Even veteran San Franciscans are still wowed by the site of the Golden Gate Bridge and the majestic scenery around it. An enduring symbol of California and San Francisco, the suspension bridge that links San Francisco to the Marin Headlands is probably the most photographed in the world. Often shrouded in fog, the 1.7-mile-long art deco gem is a sight to behold.
You can cross the bridge in a car or on foot; either way, you’ll be treated to unparalleled views of the San Francisco Bay and surrounding scenery. You can also get an amazing view of the bridge and beyond at Chrissy Field, a beach and recreation area popular with cyclists, runners, and families. For an up close and personal look at the bridge, get more information at Parks Conservancy.
Built in 1937 by Joseph Baerman Strauss, the bridge was once the longest suspension bridge in the world. The bridge's 4,200 foot long main suspension span was a world record that held for 27 years. The name Golden Gate refers to the Golden Gate Strait, a name coined around 1856, which connects the San Francisco Bay to the Pacific Ocean.
Design and Construction:
The Golden Gate bridge spans 4200 feet and its two towers soar 746 feet and were built to withstand winds of more than 100 MPH. The bridge is designed to sway 27.7 feet to withstand earthquakes. Completed in 1937 after four years of construction, the bridge is built in the Art Deco style. It's iconic rust color is known as International Orange.
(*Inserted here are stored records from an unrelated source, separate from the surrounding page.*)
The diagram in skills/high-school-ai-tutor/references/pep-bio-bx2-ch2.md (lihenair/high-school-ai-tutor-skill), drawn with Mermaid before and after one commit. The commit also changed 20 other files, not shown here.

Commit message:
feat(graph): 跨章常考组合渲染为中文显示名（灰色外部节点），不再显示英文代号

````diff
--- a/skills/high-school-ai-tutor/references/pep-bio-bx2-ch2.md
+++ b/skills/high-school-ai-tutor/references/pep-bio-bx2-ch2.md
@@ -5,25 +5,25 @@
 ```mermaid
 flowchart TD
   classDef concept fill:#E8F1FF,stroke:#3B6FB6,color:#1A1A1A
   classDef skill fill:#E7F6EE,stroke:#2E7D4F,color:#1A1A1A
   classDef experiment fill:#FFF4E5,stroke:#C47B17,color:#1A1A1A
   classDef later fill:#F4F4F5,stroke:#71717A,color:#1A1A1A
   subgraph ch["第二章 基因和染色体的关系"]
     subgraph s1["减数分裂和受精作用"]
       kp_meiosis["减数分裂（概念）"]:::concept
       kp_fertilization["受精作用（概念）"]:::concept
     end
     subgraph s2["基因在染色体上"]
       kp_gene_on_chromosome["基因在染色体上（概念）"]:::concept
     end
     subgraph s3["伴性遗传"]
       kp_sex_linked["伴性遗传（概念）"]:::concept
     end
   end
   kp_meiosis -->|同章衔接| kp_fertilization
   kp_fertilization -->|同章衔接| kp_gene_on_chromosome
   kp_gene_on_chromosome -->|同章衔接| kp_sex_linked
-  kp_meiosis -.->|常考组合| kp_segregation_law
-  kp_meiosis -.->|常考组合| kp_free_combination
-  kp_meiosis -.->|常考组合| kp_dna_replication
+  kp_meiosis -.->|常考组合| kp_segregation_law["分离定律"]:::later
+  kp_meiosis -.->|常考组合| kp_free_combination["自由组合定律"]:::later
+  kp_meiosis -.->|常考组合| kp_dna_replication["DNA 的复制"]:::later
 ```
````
This storied bridge has a gloomy side, too: it is on the most popular places to commit suicide. An average of 20 jumpers take their life here every year, yielding authorities to post signs reading "There is hope. Make the Call." near designated telephones. Filmmaker Eric Steel's 2006 documentary The Bridge precipitated the Suicide Barrier project, now in development.